• Haack, T.K., Shaw, D.A. and Greenley, D. E. (1986). Isothiazolones preserve starch-based drilling muds. Oil
and Gas J., January 6th, 1986.
• Krzeminski, S.F., Brackett, C.K. and Fisher, J.D. (1975). Fate of microbicidal 3-isothiazolone compounds in the
environment : Modes and rates of dissipation. J. Agric. Food Chem., 23, (6), 1060-1068.
• Krzeminski, S.F., Brackett, C.K., Fisher, J.D. and Spinnler, J.F. (1975). Fate of Microbicidal 3-isothiazolone
compounds in the environment: Products of degradation. J. Agric. Food Chem., 23, (6), 1068-1075.

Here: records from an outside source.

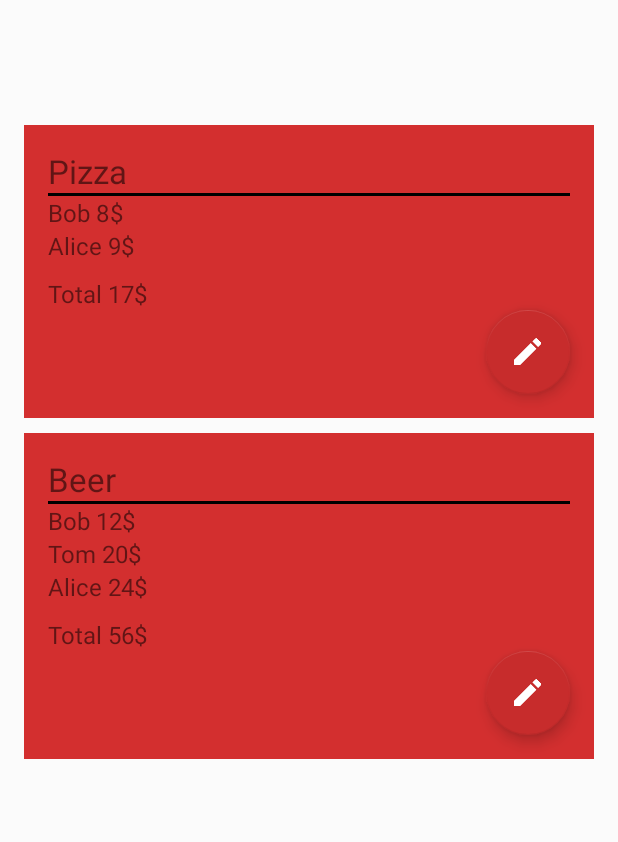
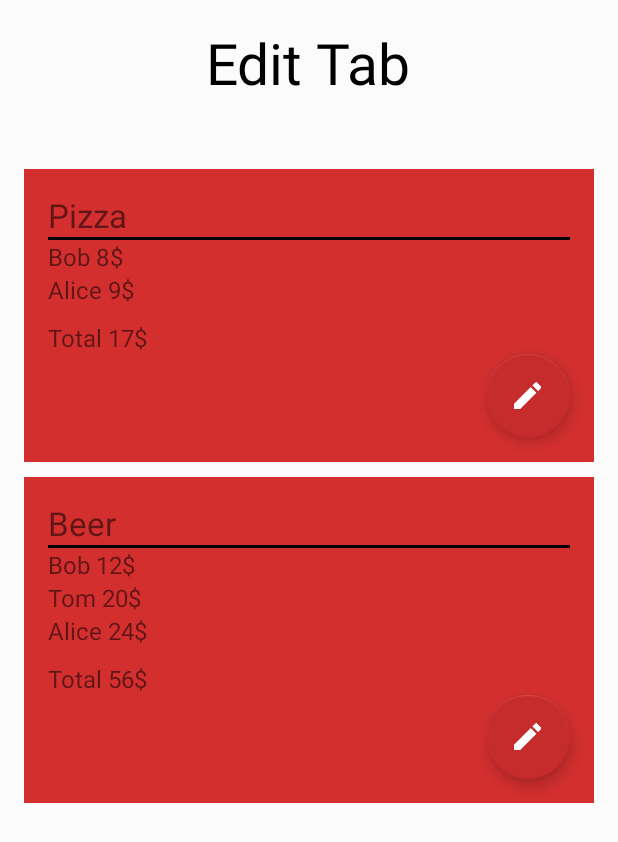
Before and after one commit to jacobhal/ID2216-Project, an Android app: the EditTabActivity screen opened directly, with no data from a screen before it, on a phone screen of 412 x 824 dp. Shown: the top 842 px of the screen. Run offline under Robolectric (Android 15) with nearby library versions, the phone set to English and light mode, and no system bars.

Commit message:
Refactor: Small modifications

```diff
--- a/Android/Splitter/app/src/main/java/jhallman/splitter/activities/CreatedTabActivity.kt
+++ b/Android/Splitter/app/src/main/java/jhallman/splitter/activities/CreatedTabActivity.kt
@@ -18,8 +18,11 @@ class CreatedTabActivity : AppCompatActivity() {
         setContentView(R.layout.activity_created_tab)
         loadTab()
 
-        fab_edit_purchase.setOnClickListener {
-
+        fab_edit_tab.setOnClickListener {
+            val intent = Intent(this, EditTabActivity::class.java)
+            intent.putExtra(EditTabActivity.INTENT_TAB_TITLE, tv_heading.text)
+            intent.putExtra(EditTabActivity.INTENT_TAB_ID, 1)
+            startActivity(intent)
         }
 
         fab_new_purchase.setOnClickListener {
--- a/Android/Splitter/app/src/main/java/jhallman/splitter/activities/EditTabActivity.kt
+++ b/Android/Splitter/app/src/main/java/jhallman/splitter/activities/EditTabActivity.kt
@@ -41,7 +41,7 @@ class EditTabActivity : AppCompatActivity() {
         val id = intent.getIntExtra(INTENT_TAB_ID, 0)
         requireNotNull(id) { "no tab provided in Intent extras" }
 
-        tv_heading.text = title
-        tv_heading.id = id
+        tv_subheading.text = title
+        tv_subheading.id = id
     }
 }
--- a/Android/Splitter/app/src/main/res/layout/activity_created_tab.xml
+++ b/Android/Splitter/app/src/main/res/layout/activity_created_tab.xml
@@ -44,7 +44,7 @@
         app:layout_constraintStart_toStartOf="parent">
 
         <android.support.design.widget.FloatingActionButton
-            android:id="@+id/fab_edit_purchase"
+            android:id="@+id/fab_edit_tab"
             android:layout_width="@dimen/floating_button_width_big"
             android:layout_height="match_parent"
             android:layout_alignParentLeft="true"
--- a/Android/Splitter/app/src/main/res/layout/activity_edit_tab.xml
+++ b/Android/Splitter/app/src/main/res/layout/activity_edit_tab.xml
@@ -11,7 +11,8 @@
         android:layout_width="match_parent"
         android:layout_height="match_parent"
         android:orientation="vertical"
-        android:padding="@dimen/activity_horizontal_padding"
+        android:gravity="center|top"
+        android:layout_margin="@dimen/activity_vertical_margin"
         app:layout_constraintBottom_toBottomOf="parent"
         app:layout_constraintEnd_toEndOf="parent"
         app:layout_constraintStart_toStartOf="parent"
@@ -19,13 +20,25 @@
 
         <TextView
             android:id="@+id/tv_heading"
-            android:layout_width="match_parent"
+            android:layout_width="wrap_content"
             android:layout_height="wrap_content"
-            android:paddingBottom="@dimen/activity_vertical_padding"
-            android:text="Bowling Night"
-            android:textAlignment="center"
+            android:text="@string/edit_tab_heading"
             android:textColor="@android:color/black"
-            android:textSize="@dimen/heading_text" />
+            android:textSize="@dimen/heading_text"
+            app:layout_constraintLeft_toLeftOf="parent"
+            app:layout_constraintRight_toRightOf="parent"
+            app:layout_constraintTop_toTopOf="parent" />
+
+        <TextView
+            android:id="@+id/tv_subheading"
+            android:layout_width="wrap_content"
+            android:layout_height="wrap_content"
+            android:text="Tab"
+            android:textSize="@dimen/medium_text"
+            android:layout_marginBottom="@dimen/activity_vertical_margin"
+            app:layout_constraintLeft_toLeftOf="parent"
+            app:layout_constraintRight_toRightOf="parent"
+            app:layout_constraintTop_toBottomOf="@+id/tv_heading" />
 
         <LinearLayout
             android:layout_width="match_parent"
--- a/Android/Splitter/app/src/main/res/values/strings.xml
+++ b/Android/Splitter/app/src/main/res/values/strings.xml
@@ -24,6 +24,9 @@
     <!-- EditPurchaseActivity -->
     <string name="edit_purchase_heading">Edit Purchase</string>
     <string name="purchase_hint">Price</string>
+
+    <!-- EditTabActivity -->
+    <string name="edit_tab_heading">Edit Tab</string>
 
     <!-- DeletePurchaseDialog -->
     <!-- TabNameDialogFragment -->
```
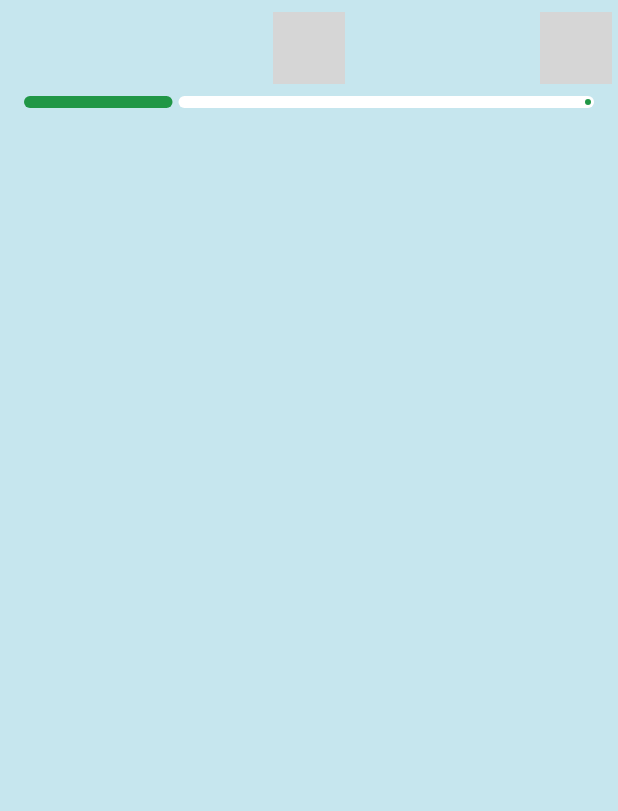
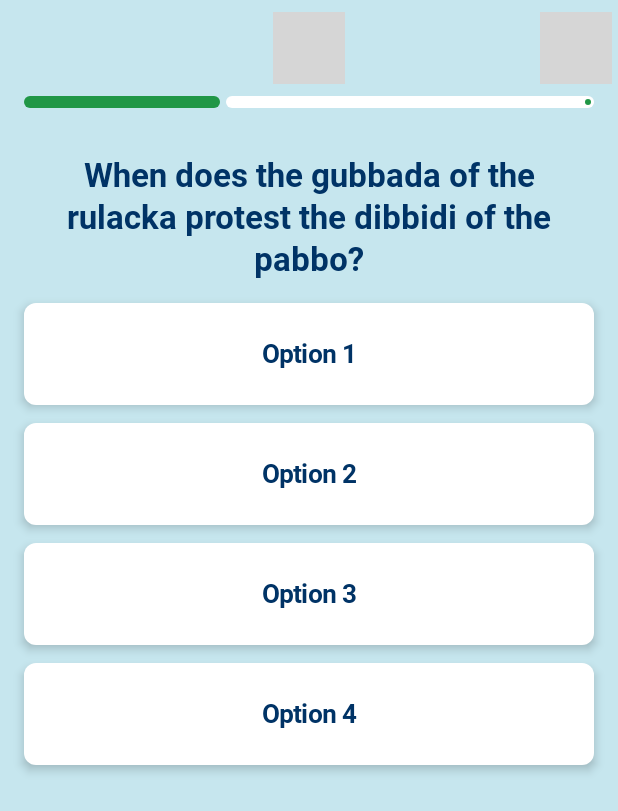
Before and after one commit to romans-boi/geoguessr-trainer, an Android app built with Jetpack Compose: the @Preview function TextQuizPreview, on a phone screen of 412 x 824 dp. Shown: the top 811 px of the screen. Run offline under Robolectric (Android 15) with nearby library versions, the phone set to English and light mode, and no system bars; libraries missing offline, so code that uses them is left out: com.ramcosta.composedestinations; 5 statements that could not run were skipped; grey boxes are pictures that could not be loaded.

Commit message:
Add a basic POC layout

```diff
--- a/androidApp/src/main/java/com/geotrainer/android/ui/screens/quizzes/quiz/QuizScreen.kt
+++ b/androidApp/src/main/java/com/geotrainer/android/ui/screens/quizzes/quiz/QuizScreen.kt
@@ -1,17 +1,25 @@
 package com.geotrainer.android.ui.screens.quizzes.quiz
 
 import androidx.compose.foundation.layout.Box
+import androidx.compose.foundation.layout.Column
+import androidx.compose.foundation.layout.Spacer
+import androidx.compose.foundation.layout.fillMaxSize
+import androidx.compose.foundation.layout.fillMaxWidth
 import androidx.compose.foundation.layout.padding
 import androidx.compose.material3.MaterialTheme
 import androidx.compose.material3.Text
 import androidx.compose.runtime.Composable
 import androidx.compose.runtime.getValue
+import androidx.compose.ui.Alignment
 import androidx.compose.ui.Modifier
 import androidx.compose.ui.text.font.FontWeight
+import androidx.compose.ui.text.style.TextAlign
 import androidx.compose.ui.tooling.preview.Preview
 import androidx.compose.ui.unit.dp
+import androidx.lifecycle.compose.collectAsStateWithLifecycle
 
 import com.geotrainer.android.ui.components.AnimatedProgressIndicator
+import com.geotrainer.android.ui.components.GeoTrainerCard
 import com.geotrainer.android.ui.components.NavigationBarIconsColor
 import com.geotrainer.android.ui.components.Screen
 import com.geotrainer.android.ui.components.ScreenSlotWithTopAppBar
@@ -22,25 +30,54 @@ import com.geotrainer.android.ui.components.navigation.GeoTrainerTopAppBar
 import com.geotrainer.android.ui.components.navigation.GeoTrainerTopAppBarStyle
 import com.geotrainer.android.ui.components.preview.PreviewSurface
 import com.geotrainer.android.utils.resource
+import com.geotrainer.shared.model.quiz.OptionData
+import com.geotrainer.shared.model.quiz.QuestionData
 import com.geotrainer.shared.model.quiz.Quiz
+import com.geotrainer.shared.model.quiz.QuizQuestion
+import com.geotrainer.shared.viewmodel.screens.quiz.QuizViewModel
 
 import GeoTrainer.shared.MR
+import androidx.compose.foundation.layout.height
 import com.ramcosta.composedestinations.annotation.Destination
+import org.koin.androidx.compose.koinViewModel
+import org.koin.core.parameter.parametersOf
 
 private const val previewGroup = "Quiz"
+
+private val mockQuestion = QuizQuestion(
+    questionData = QuestionData(
+        question = "When does the gubbada of the rulacka protest the dibbidi of the pabbo?",
+        imageUrl = null,
+        supportingText = null
+    ),
+    optionData = OptionData.Text(
+        listOf(
+            "Option 1",
+            "Option 2",
+            "Option 3",
+            "Option 4"
+        ),
+        correctAnswer = "Option 3"
+    )
+)
 
 @Destination
 @Composable
 fun QuizScreen(
     quiz: Quiz,
 ) {
+    val viewModel = koinViewModel<QuizViewModel> { parametersOf(quiz) }
+    val state by viewModel.state.collectAsStateWithLifecycle()
+
     Screen(
+        onScreenView = viewModel::getQuiz,
         systemBarIconsColor = SystemBarIconsColor(
             StatusBarIconsColor.Dark,
             NavigationBarIconsColor.Dark
         )
     ) {
         QuizScaffold(
+            state = state,
             onClose = {}
         )
     }
@@ -50,45 +87,99 @@ fun QuizScreen(
 @Preview(name = "Main content - text quiz", group = previewGroup)
 fun TextQuizPreview() = PreviewSurface {
     QuizScaffold(
+        state = QuizViewModel.State.Data(
+            currentQuestionNum = 1,
+            questions = listOf(mockQuestion, mockQuestion, mockQuestion)
+        ),
         onClose = {}
     )
 }
 
 @Composable
 private fun QuizScaffold(
+    state: QuizViewModel.State,
     onClose: () -> Unit,
 ) {
-    // TODO make this come from the state maybe?
-    val progress = 0.25f
-
     ScreenSlotWithTopAppBar(
         topAppBar = {
             GeoTrainerTopAppBar(
                 startContent = listOf(),
                 endContent = listOf @Composable { CloseButton(onClose = onClose) },
                 title = {
-                    Text(
-                        // TODO make this come from the state
-                        text = MR.strings.quiz_screen_question_x_of_y.resource().format(1, 25),
-                        style = MaterialTheme.typography.titleSmall,
-                        fontWeight = FontWeight.Bold
-                    )
+                    if (state is QuizViewModel.State.Data) {
+                        Text(
+                            text = MR.strings.quiz_screen_question_x_of_y.resource()
+                                .format(state.currentQuestionNum, state.questions.size),
+                            style = MaterialTheme.typography.headlineSmall,
+                        )
+                    }
                 },
                 style = GeoTrainerTopAppBarStyle.Light
             )
 
-            Box(modifier = Modifier.padding(horizontal = 16.dp)) {
-                AnimatedProgressIndicator(progress = progress)
+            if (state is QuizViewModel.State.Data) {
+                Box(modifier = Modifier.padding(horizontal = 16.dp)) {
+                    AnimatedProgressIndicator(progress = state.progress)
+                }
             }
         }
     ) {
-        /* TODO */
+        when (state) {
+            is QuizViewModel.State.Data -> QuizContent(state = state)
+            QuizViewModel.State.Error -> Text("Error")
+            QuizViewModel.State.Loading -> Text("Loading")
+        }
     }
 }
 
 @Composable
 private fun QuizContent(
+    state: QuizViewModel.State.Data
+) {
+    Column(
+        modifier = Modifier
+            .padding(16.dp)
+            .fillMaxSize()
+    ) {
+        Column(
+            modifier = Modifier.padding(16.dp),
+            horizontalAlignment = Alignment.CenterHorizontally
+        ) {
+            Text(
+                text = state.currentQuestion.questionData.question,
+                style = MaterialTheme.typography.titleMedium,
+                textAlign = TextAlign.Center,
+                fontWeight = FontWeight.Bold,
+            )
+        }
 
-) {
+        Column {
+            when (val optionData = state.currentQuestion.optionData) {
+                is OptionData.Image -> {
+                    /* TODO */
+                }
 
+                is OptionData.Text -> {
+                    optionData.options.map { option ->
+                        GeoTrainerCard(modifier = Modifier.fillMaxWidth()) {
+                            Column(
+                                modifier = Modifier
+                                    .padding(24.dp)
+                                    .fillMaxWidth(),
+                                horizontalAlignment = Alignment.CenterHorizontally
+                            ) {
+                                Text(
+                                    text = option,
+                                    style = MaterialTheme.typography.bodyLarge,
+                                    textAlign = TextAlign.Center,
+                                    fontWeight = FontWeight.Bold
+                                )
+                            }
+                        }
+                        Spacer(modifier = Modifier.height(12.dp))
+                    }
+                }
+            }
+        }
+    }
 }
```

• McCoy, W.F. and Lashen, E.S. (1985). Biocide efficacy against sessile microorganisms in laboratory model
cooling towers. Proc. U.K. Corrosion '85, Harrogate. 259-269.
• McCoy, W.F. and Lashen, E.S. (1986). Evaluation of industrial biocides in laboratory model cooling towers.
Proc. Ann. Meet Cooling Tower Inst., Paper N° TP-86-17.
• McCoy, W.F., Ridge, J.E. and Lashen, E.S. (1986). Kinetic analysis of a new delivery system for cooling
towers. Proc. 47th Annual Meeting The International Water Conference, Pittsburg, PA.
• McCoy, W.F., Wireman, J.W. and Lashen, E.S., (1986). Efficacy of methyl-chloro/methylisothiazolone biocide
against Legionella pneumophila in cooling tower water. J. Indust. Micro., 1, 49-56.
• Ruseska, I., Robbins, J., Costerton, J.W. and Lashen, E.S. (1982). Biocide testing against corrosion-causing
oilfield bacteria helps control plugging. Oil and Gas J., 253-264.
• Tanner, R.S., Haack, T.K., Semet, R.F. and Greenley, D.E. (1985). A mild steel tubular flow system for biofilm
monitoring. Proc. U.K. Corrosion '85, Harrogate. pp. 259-269.
• Williams, T.M. (1988). Growth and control of biofouling microorganisms in modified laboratory cooling towers.
Proc. 2nd Venezuelan Corrosion Conference, Venezuelan Central University, Caracas, Venezuela.
The electron micrograph which forms Figure 2 has been reproduced by kind permission of the Fouling Forum,
Harwell Laboratories, U.K. A.E.A. The photograph on page 16 has been reproduced by kind permission of New
Thames Paper Company, part of UK Paper, U.K.
©Rohm and Haas, 2006 All rights reserved.
BIO.KATHON WT GE.PB. E.